§ **Work to complete**
Nothing but the lines holding the string "README" should appear in the answer. Copy them from the entries.

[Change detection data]
· · ·

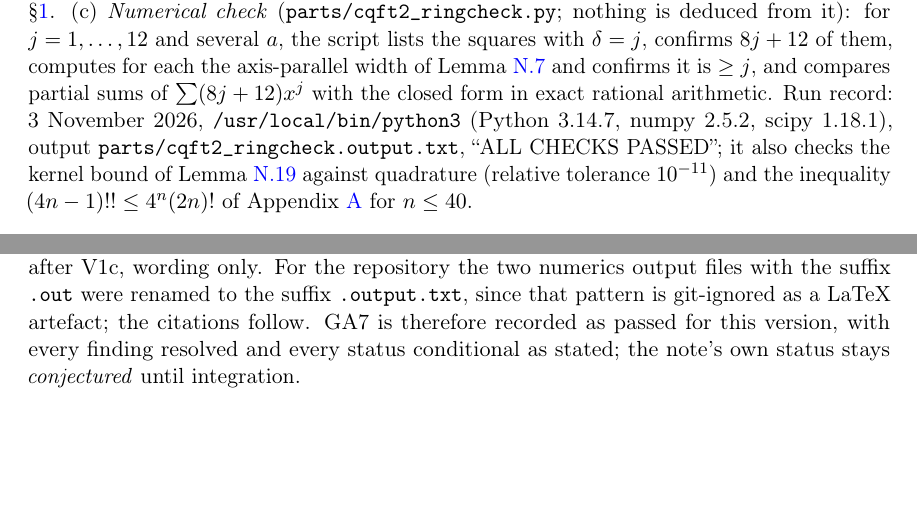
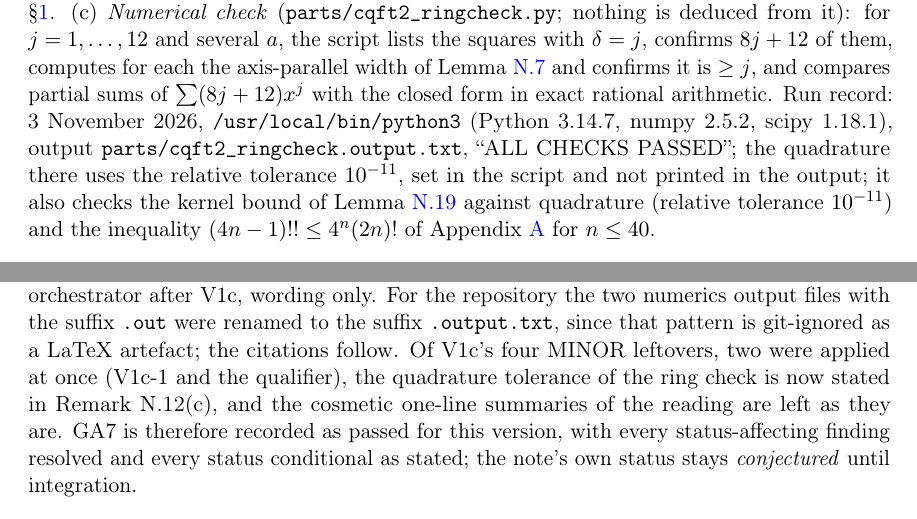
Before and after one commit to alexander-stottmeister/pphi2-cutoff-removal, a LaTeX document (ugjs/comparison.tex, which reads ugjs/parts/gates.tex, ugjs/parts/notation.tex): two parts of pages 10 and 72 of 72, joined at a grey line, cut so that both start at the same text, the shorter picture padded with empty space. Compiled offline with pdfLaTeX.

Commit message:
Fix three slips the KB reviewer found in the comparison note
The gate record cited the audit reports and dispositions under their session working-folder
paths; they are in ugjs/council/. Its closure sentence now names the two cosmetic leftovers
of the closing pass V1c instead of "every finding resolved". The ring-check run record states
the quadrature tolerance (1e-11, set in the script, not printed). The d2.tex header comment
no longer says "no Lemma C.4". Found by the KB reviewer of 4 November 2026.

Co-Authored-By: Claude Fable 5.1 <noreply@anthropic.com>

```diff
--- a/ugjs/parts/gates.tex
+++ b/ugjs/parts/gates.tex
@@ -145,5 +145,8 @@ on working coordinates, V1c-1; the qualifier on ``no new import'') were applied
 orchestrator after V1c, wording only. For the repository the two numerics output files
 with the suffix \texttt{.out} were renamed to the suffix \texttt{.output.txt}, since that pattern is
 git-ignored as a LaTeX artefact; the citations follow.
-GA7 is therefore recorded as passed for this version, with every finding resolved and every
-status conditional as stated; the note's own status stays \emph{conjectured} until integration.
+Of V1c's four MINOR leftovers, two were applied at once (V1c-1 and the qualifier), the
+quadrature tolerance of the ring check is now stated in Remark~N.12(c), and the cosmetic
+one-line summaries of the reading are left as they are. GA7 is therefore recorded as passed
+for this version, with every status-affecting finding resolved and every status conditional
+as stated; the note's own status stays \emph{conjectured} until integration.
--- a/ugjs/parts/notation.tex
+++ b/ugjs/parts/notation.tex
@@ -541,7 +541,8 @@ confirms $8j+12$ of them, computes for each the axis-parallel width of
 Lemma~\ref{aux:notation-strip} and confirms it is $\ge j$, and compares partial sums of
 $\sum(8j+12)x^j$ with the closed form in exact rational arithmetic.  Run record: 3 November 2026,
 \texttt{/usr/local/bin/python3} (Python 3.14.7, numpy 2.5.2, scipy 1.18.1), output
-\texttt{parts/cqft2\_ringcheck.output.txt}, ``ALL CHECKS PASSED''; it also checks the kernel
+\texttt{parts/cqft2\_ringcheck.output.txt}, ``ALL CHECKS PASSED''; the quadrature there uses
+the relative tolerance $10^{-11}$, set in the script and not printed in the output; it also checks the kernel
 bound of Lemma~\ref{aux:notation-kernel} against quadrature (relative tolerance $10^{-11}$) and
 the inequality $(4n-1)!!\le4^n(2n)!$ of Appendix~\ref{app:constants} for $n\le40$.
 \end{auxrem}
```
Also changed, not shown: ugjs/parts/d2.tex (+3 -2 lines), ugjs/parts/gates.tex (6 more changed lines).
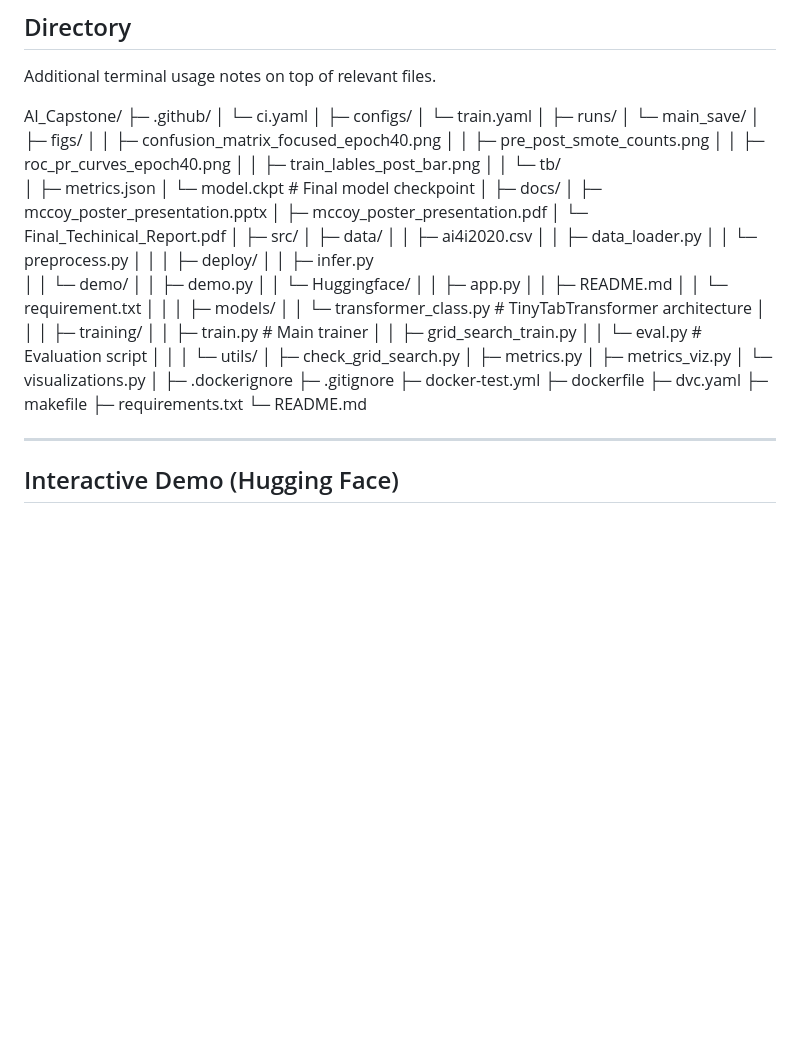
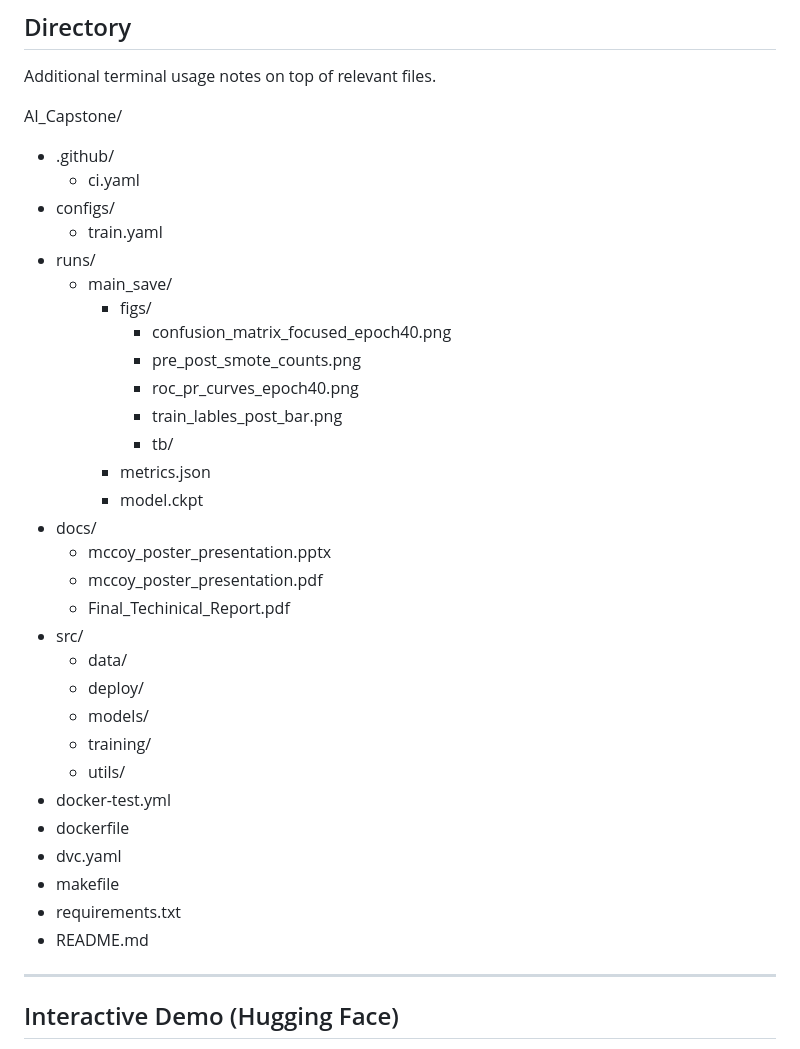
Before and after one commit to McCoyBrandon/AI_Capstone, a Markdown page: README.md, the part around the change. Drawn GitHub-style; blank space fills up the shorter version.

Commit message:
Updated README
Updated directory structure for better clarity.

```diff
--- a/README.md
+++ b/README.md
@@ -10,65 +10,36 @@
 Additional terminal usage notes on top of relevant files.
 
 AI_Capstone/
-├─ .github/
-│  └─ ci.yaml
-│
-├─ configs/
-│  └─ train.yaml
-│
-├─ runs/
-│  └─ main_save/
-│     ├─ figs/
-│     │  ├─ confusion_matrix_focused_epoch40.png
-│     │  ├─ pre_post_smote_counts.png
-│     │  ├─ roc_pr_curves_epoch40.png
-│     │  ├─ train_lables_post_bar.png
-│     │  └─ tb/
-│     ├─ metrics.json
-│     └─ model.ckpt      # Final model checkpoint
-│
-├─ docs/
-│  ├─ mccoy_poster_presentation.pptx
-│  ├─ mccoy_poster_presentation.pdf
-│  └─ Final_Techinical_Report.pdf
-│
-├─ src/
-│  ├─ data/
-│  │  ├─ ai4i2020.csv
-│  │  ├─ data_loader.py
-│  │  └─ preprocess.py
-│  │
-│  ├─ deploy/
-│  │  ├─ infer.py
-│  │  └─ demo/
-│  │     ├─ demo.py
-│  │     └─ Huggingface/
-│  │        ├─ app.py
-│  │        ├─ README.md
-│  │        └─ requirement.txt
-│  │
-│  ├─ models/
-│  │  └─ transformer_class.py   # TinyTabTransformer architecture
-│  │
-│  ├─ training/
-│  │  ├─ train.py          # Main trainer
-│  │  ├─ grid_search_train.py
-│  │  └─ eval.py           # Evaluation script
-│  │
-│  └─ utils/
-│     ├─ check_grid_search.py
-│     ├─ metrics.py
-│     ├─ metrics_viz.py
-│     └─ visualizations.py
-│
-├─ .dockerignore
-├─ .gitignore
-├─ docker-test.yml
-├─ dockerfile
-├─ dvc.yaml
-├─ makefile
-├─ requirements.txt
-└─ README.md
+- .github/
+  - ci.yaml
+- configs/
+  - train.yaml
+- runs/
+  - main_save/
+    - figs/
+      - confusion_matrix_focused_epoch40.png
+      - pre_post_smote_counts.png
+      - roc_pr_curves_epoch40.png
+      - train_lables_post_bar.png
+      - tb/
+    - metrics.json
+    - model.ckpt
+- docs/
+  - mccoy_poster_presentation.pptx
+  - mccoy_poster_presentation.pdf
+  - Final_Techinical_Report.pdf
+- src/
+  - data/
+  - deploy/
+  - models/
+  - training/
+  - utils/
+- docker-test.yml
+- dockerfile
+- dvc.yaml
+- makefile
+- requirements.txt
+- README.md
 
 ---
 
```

· · ·

§ **Task output**
Before and after one commit to McCoyBrandon/AI_Capstone, a Markdown page: README.md, the part around the change. Drawn GitHub-style; blank space fills up the shorter version.
Updated README
--- a/README.md
+++ b/README.md
-│  │        ├─ README.md
-└─ README.md
+- README.md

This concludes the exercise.